What lines of the data include the string "ElevatedButton"? Copy them all.
=======
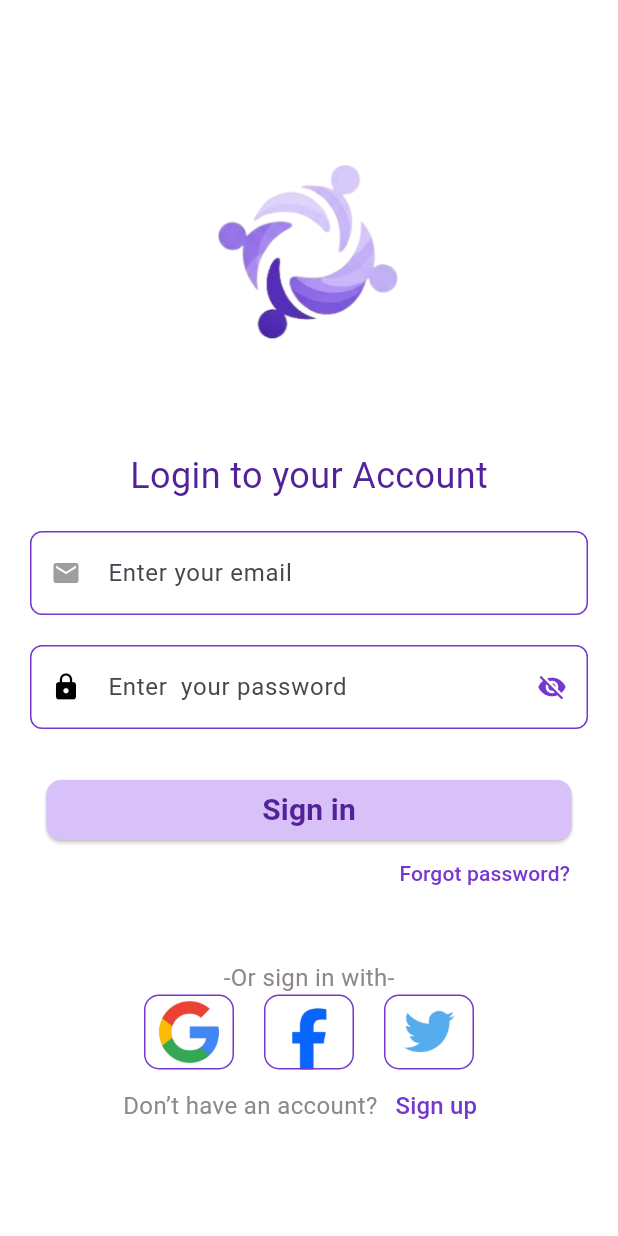
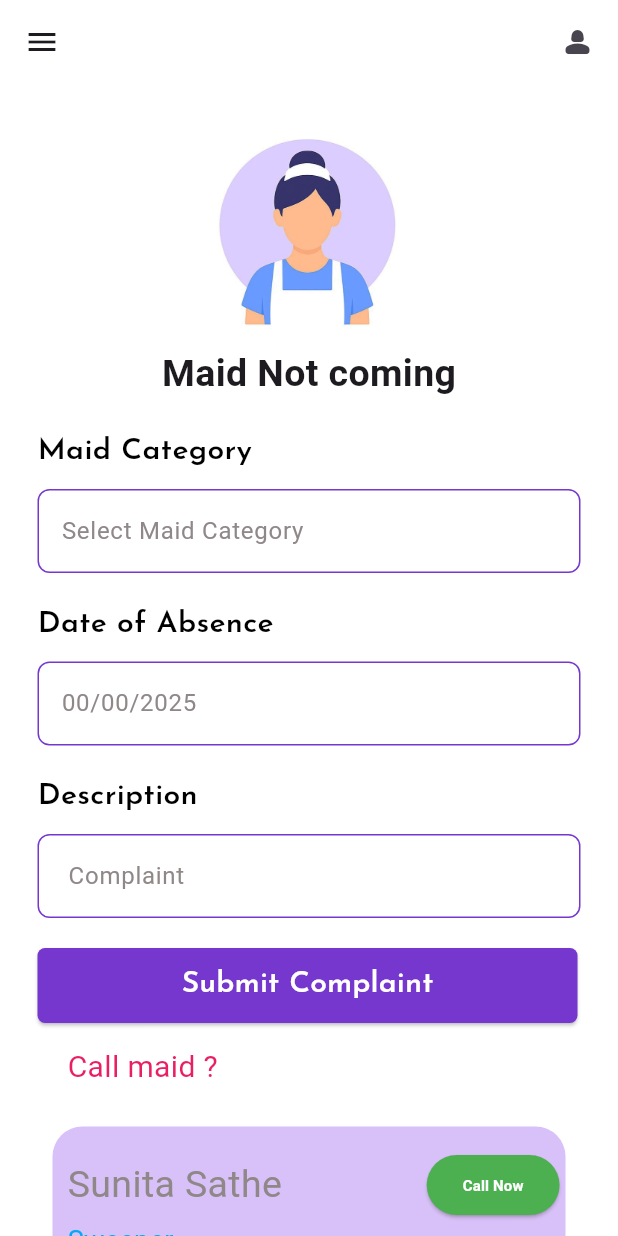
Before and after one commit to Gangasagar-95/Society_setu, a Flutter app: the screen it shows after launch, on a phone screen of 412 x 824 dp. Run offline on Flutter 3.47's test engine with Material 3 defaults, Android fonts, the phone set to English and light mode, and no system bars; our stand-ins replace get, google_fonts, shared_preferences.

Commit message:
cutom widget created

```diff
--- a/lib/Color/app_colors.dart
+++ b/lib/Color/app_colors.dart
@@ -6,4 +6,9 @@ class Appcolor {
   static const Color textcolor = Color(0xFF532299);
   static const Color subtextcolor = Color(0xFF908888);
   static const Color buttoncolor = Color(0xFFD8C1F8);
+  static const  Color subtitlecolor  = Colors.black;
+  static const Color pcolor = Colors.pink;
+  static const Color gcolor= Colors.green;
+  static const Color bcolor= Colors.lightBlue;
+
 }
--- a/lib/Routes/app_routes.dart
+++ b/lib/Routes/app_routes.dart
@@ -7,5 +7,6 @@ class Approutes {
   static const String emailverification = "/email_verification_screen";
   static const String forgotpassword = "/forgot_password_screen";
   static const String homescreen = "/home_screen";
+   static const String maidscreen = "/maid_screen";
 
 }
--- /dev/null
+++ b/lib/custom_widget/custom_button.dart
@@ -0,0 +1,30 @@
+import 'package:flutter/material.dart';
+import 'package:google_fonts/google_fonts.dart';
+import 'package:society_setu/Color/app_colors.dart';
+
+class CustomButton extends StatelessWidget {
+  final String text;
+  final VoidCallback onPressed;
+
+  const CustomButton({super.key, required this.text, required this.onPressed});
+
+  @override
+  Widget build(BuildContext context) {
+    return ElevatedButton(
+      onPressed: onPressed,
+      style: ElevatedButton.styleFrom(
+        minimumSize: Size(360, 50),
+        backgroundColor: Appcolor.primarycolor,
+        shape: RoundedRectangleBorder(borderRadius: BorderRadius.circular(5)),
+      ),
+      child: Text(
+        text,
+        style: GoogleFonts.josefinSans(
+          color: Appcolor.bgcolor,
+          fontSize: 20,
+          fontWeight: FontWeight.w600,
+        ),
+      ),
+    );
+  }
+}
--- /dev/null
+++ b/lib/custom_widget/subtitle.dart
@@ -0,0 +1,19 @@
+import 'package:flutter/material.dart';
+import 'package:google_fonts/google_fonts.dart';
+import 'package:society_setu/Color/app_colors.dart';
+
+class Subtitle extends StatelessWidget {
+  final String text;
+  const Subtitle({super.key, required this.text});
+
+  @override
+  Widget build(BuildContext context) {
+    return Text(
+     text,style: GoogleFonts.josefinSans(
+          color: Appcolor.subtitlecolor,
+          fontSize: 20,
+          fontWeight: FontWeight.w600,
+        ),
+    );
+  }
+}
--- a/lib/main.dart
+++ b/lib/main.dart
@@ -7,6 +7,7 @@
 import 'package:society_setu/screens/email_verification_screen.dart';
 import 'package:society_setu/screens/forgot_password_screen.dart';
 import 'package:society_setu/screens/login_screen.dart';
+import 'package:society_setu/screens/maid_screen.dart';
 import 'package:society_setu/screens/reset_password_screen.dart';
 import 'package:society_setu/screens/splash_screen.dart';
 
@@ -30,7 +31,7 @@
       initialRoute: '/', //token == null ? 'dummyscreen' : '/Tab_screen',
 
       routes: {
-        "/": (context) => SplashScreen(),
+        "/": (context) => MaidScreen(),
         "/login_screen": (context) => LoginScreen(),
         "/create_account_Screen": (context) => CreateAccount(),
         "/forgot_password_screen": (context) => ForgotPassword(),
@@ -38,6 +39,7 @@
         "/reset_password_screen": (context) => ResetPassword(),
         "/splash_screen": (context) => SplashScreen(),
         "/home_screen": (context) => Homescreen(),
+        "/maid_screen": (context) => MaidScreen(),
       },
     );
   }
--- a/lib/screens/email_verification_screen.dart
+++ b/lib/screens/email_verification_screen.dart
@@ -1,6 +1,6 @@
 import 'package:flutter/material.dart';
 import 'package:get/get.dart';
-import 'package:get/get_core/src/get_main.dart';
+
 import 'package:society_setu/Color/app_colors.dart';
 import 'package:society_setu/Routes/app_routes.dart';
 
@@ -10,7 +10,7 @@ class EmailVerification extends StatelessWidget {
 
   void login() {
     if (_formkey.currentState!.validate()) {
-      Get.offNamed(Approutes.splashscreen);
+      Get.offNamed(Approutes.resetpassword);
     }
   }
 
--- a/lib/screens/forgot_password_screen.dart
+++ b/lib/screens/forgot_password_screen.dart
@@ -10,7 +10,7 @@ class ForgotPassword extends StatelessWidget {
 
   void login() {
     if (_formkey.currentState!.validate()) {
-      Get.offNamed(Approutes.splashscreen);
+      Get.offNamed(Approutes.emailverification);
     }
   }
 
--- a/lib/screens/login_screen.dart
+++ b/lib/screens/login_screen.dart
@@ -7,6 +7,7 @@ import 'package:society_setu/Color/app_colors.dart';
 import 'package:society_setu/Controller/eye_icon_controller.dart';
 import 'package:society_setu/Controller/logincontroller.dart';
 import 'package:society_setu/Routes/app_routes.dart';
+import 'package:society_setu/custom_widget/custom_button.dart';
 import 'package:society_setu/custom_widget/logo_containers.dart';
 
 class LoginScreen extends StatelessWidget {
@@ -32,6 +33,8 @@ class LoginScreen extends StatelessWidget {
         backgroundColor: Appcolor.bgcolor,
 
         body: SingleChildScrollView(
+          child: Padding(
+            padding: const EdgeInsets.all(25),
             child: Form(
               key: _formkey,
               child: Column(
@@ -53,12 +56,13 @@ class LoginScreen extends StatelessWidget {
                         ),
                         Padding(
                           padding: const EdgeInsets.only(
-                          left: 20,
-                          right: 20,
+                            // left: 20,
+                            // right: 20,
                             top: 20,
                             bottom: 20,
                           ),
-                        child: TextFormField(
+                          child:
+                        TextFormField(
                             controller: logincontroller.emailCtrl,
                             decoration: InputDecoration(
                               hintText: "Enter your email",
@@ -89,11 +93,13 @@ class LoginScreen extends StatelessWidget {
                         ),
                         Padding(
                           padding: const EdgeInsets.only(
-                          left: 20,
-                          right: 20,
+                            // left: 20,
+                            // right: 20,
                             bottom: 30,
                           ),
-                        child: TextFormField(
+                          child:
+
+                           TextFormField(
                             controller: logincontroller.passwordCtrl,
                             obscureText: eyeIconcontrollerobj.eye.value,
                             decoration: InputDecoration(
@@ -138,34 +144,8 @@ class LoginScreen extends StatelessWidget {
                           ),
                         ),
 
-                      ElevatedButton(
-                        onPressed: () {
-                          login();
-                        },
-                        style: ElevatedButton.styleFrom(
-                          backgroundColor: Appcolor.buttoncolor,
-                          shape: RoundedRectangleBorder(
-                            borderRadius: BorderRadius.circular(10),
-                          ),
-                        ),
-                        child: Padding(
-                          padding: const EdgeInsets.only(
-                            left: 120,
-                            right: 120,
-                            // top: 10,
-                            // bottom: 10,
-                          ),
-                          child: Text(
-                            "Sign in",
-                            style: TextStyle(
-                              color: Appcolor.textcolor,
-                              fontSize: 20,
-                              fontWeight: FontWeight.w700,
-                            ),
-                          ),
-                        ),
-                      ),
 
+                         CustomButton(text:  "Sign in", onPressed: (){login();}),
                         Align(
                           alignment: Alignment.bottomRight,
                           child: TextButton(
@@ -193,7 +173,7 @@ class LoginScreen extends StatelessWidget {
                         ),
 
                         Padding(
-                        padding: const EdgeInsets.only(left: 24, right: 24),
+                          padding: const EdgeInsets.only(left: 24, right: 24,top: 20),
                           child: Row(
                             mainAxisAlignment: MainAxisAlignment.center,
                             children: [
@@ -244,6 +224,7 @@ class LoginScreen extends StatelessWidget {
               ),
             ),
           ),
+        ),
       );
     });
   }
--- /dev/null
+++ b/lib/screens/maid_screen.dart
@@ -0,0 +1,212 @@
+
+
+import 'package:flutter/material.dart';
+
+import 'package:society_setu/Color/app_colors.dart';
+import 'package:society_setu/custom_widget/custom_button.dart';
+import 'package:society_setu/custom_widget/subtitle.dart';
+
+
+class MaidScreen extends StatelessWidget {
+  const MaidScreen({super.key});
+
+  @override
+  Widget build(BuildContext context) {
+    return Scaffold(
+      backgroundColor: Appcolor.bgcolor,
+      appBar: AppBar(
+        backgroundColor: Appcolor.bgcolor,
+        leading: Icon(Icons.menu),
+        actions: [
+          Row(children: [Icon(Icons.person_2_rounded), SizedBox(width: 15)]),
+        ],
+      ),
+
+      body: SingleChildScrollView(
+        scrollDirection: Axis.vertical,
+
+          child: Padding(
+            padding: const EdgeInsets.all(25),
+            child: Column(
+              crossAxisAlignment: CrossAxisAlignment.start,
+              children: [
+                Center(
+                  child: Image.asset(
+                    "assets/images/maid.jpg",
+                    height: 150,
+                    width: 150,
+                  ),
+                ),
+                Center(
+                  child: Text(
+                    "Maid Not coming",
+                    style: TextStyle(fontSize: 25, fontWeight: FontWeight.bold),
+                  ),
+                ),
+                SizedBox(height: 20),
+
+
+                 Subtitle(text: "Maid Category" ),
+                Padding(
+                  padding: const EdgeInsets.only(
+
+                    top: 10,
+                    bottom: 20,
+                  ),
+                  child: TextFormField(
+                    decoration: InputDecoration(
+                      enabledBorder: OutlineInputBorder(
+                        borderSide: const BorderSide(
+                          color: Appcolor.primarycolor,
+                        ),
+                       borderRadius: BorderRadius.circular(8),),
+
+                      hintText: "Select Maid Category",
+                      hintStyle: TextStyle(color: Appcolor.subtextcolor, fontSize: 16),
+                  )  ),
+                ),
+
+
+
+              Subtitle(text: "Date of Absence" ),
+                Padding(
+                  padding: const EdgeInsets.only(
+
+                    top: 10,
+                    bottom: 20,
+                  ),
+                  child: TextFormField(
+                    decoration: InputDecoration(
+                      enabledBorder: OutlineInputBorder(
+                        borderSide: const BorderSide(
+                          color: Appcolor.primarycolor,
+                        ),
+                        borderRadius: BorderRadius.circular(8),
+                      ),
+                      hintText: "00/00/2025",
+                      hintStyle: TextStyle(color: Appcolor.subtextcolor, fontSize: 16),
+                    ),
+                  ),
+                ),
+
+
+             Subtitle(text:"Description" ),
+                Padding(
+                  padding: const EdgeInsets.only(
+
+                    top: 10,
+                    bottom: 20,
+                  ),
+                  child: TextFormField(
+                    decoration: InputDecoration(
+                      enabledBorder: OutlineInputBorder(
+                        borderSide: const BorderSide(
+                          color: Appcolor.primarycolor,
+                        ),
+                        borderRadius: BorderRadius.circular(8),
+                      ),
+                      hintText: " Complaint",
+                      hintStyle: TextStyle(color: Appcolor.subtextcolor, fontSize: 16),
+                    ),
+                  ),
+                ),
+                CustomButton(text:"Submit Complaint", onPressed: () {  }, ),
+                SizedBox(height: 15),
+                Row(
+                  children: [
+                    SizedBox(width: 20),
+                    Text(
+                      "Call maid ?",
+                      style: TextStyle(color: Appcolor.pcolor, fontSize: 20),
+                    ),
+                  ],
+                ),
+
+                SizedBox(height: 15),
+                Container(
+                  margin: EdgeInsets.all(10),
+                  height: 160,
+                  width: 350,
+                  decoration: BoxDecoration(
+                    borderRadius: BorderRadius.circular(20),
+                    color: Appcolor.buttoncolor,
+                  ),
+
+                  child: Column(
+                    children: [
+                      SizedBox(height: 15),
+                      Row(
+                        children: [
+                          SizedBox(width: 10),
+                          Text(
+                            "Sunita Sathe ",
+                            style: TextStyle(
+                              color: Appcolor.subtextcolor,
+                              fontSize: 25,
+                            ),
+                          ),
+                          SizedBox(width: 90),
+                          ElevatedButton(
+                            onPressed: () {},
+                            style: ElevatedButton.styleFrom(
+                              backgroundColor: Appcolor.gcolor,
+                              shape: RoundedRectangleBorder(
+                                borderRadius: BorderRadius.circular(20),
+                              ),
+                            ),
+                            child: Text(
+                              "Call Now",
+                              style: TextStyle(
+                                color: Appcolor.bgcolor,
+                                fontSize: 10,
+                                fontWeight: FontWeight.bold,
+                              ),
+                            ),
+                          ),
+                        ],
+                      ),
+
+                      Row(
+                        children: [
+                          SizedBox(width: 10),
+
+                          Column(
+                            crossAxisAlignment: CrossAxisAlignment.start,
+                            children: [
+                              Text(
+                                "Sweeper",
+                                style: TextStyle(
+                                  color: Appcolor.bcolor,
+                                  fontSize: 18,
+                                ),
+                              ),
+                              SizedBox(width: 10),
+                              Text(
+                                "Avaiable: 8 AM to 8 PM",
+                                style: TextStyle(
+                                  color: Appcolor.subtextcolor,
+                                  fontSize: 18,
+                                ),
+                              ),
+                              Text(
+                                "Towers: A,B And C",
+                                style: TextStyle(
+                                  color: Appcolor.subtextcolor,
+                                  fontSize: 18,
+                                ),
+                              ),
+                            ],
+                          ),
+                        ],
+                      ),
+                    ],
+                  ),
+                ),]
+            )
+            ),
+
+        ),
+
+    );
+  }
+}
--- a/lib/screens/reset_password_screen.dart
+++ b/lib/screens/reset_password_screen.dart
@@ -11,7 +11,7 @@ class ResetPassword extends StatelessWidget {
 
   void login() {
     if (_formkey.currentState!.validate()) {
-      Get.offNamed(Approutes.splashscreen);
+      Get.offNamed(Approutes.createaccount);
     }
   }
 
--- a/pubspec.yaml
+++ b/pubspec.yaml
@@ -37,6 +37,7 @@ dependencies:
   get: ^4.7.2
   http: ^1.4.0
   shared_preferences: ^2.5.3
+  google_fonts: ^6.3.0
 
 dev_dependencies:
   flutter_test:
```
Also changed, not shown: assets/images/Garbage_problem.jpg (added), assets/images/dog_problem.jpg (added), assets/images/lamp_light.jpg (added), assets/images/maid.jpg (added), assets/images/no_water_supply.jpg (added), assets/images/others_problem.jpg (added), assets/images/power_cut.jpg (added), assets/images/tenant_issues.jpg (added), pubspec.lock, 1 other file. Lines whose indentation alone changed are shown as unchanged.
=======
Result of the task:
+    return ElevatedButton(
+      style: ElevatedButton.styleFrom(
-                      ElevatedButton(
-                        style: ElevatedButton.styleFrom(
+                          ElevatedButton(
+                            style: ElevatedButton.styleFrom(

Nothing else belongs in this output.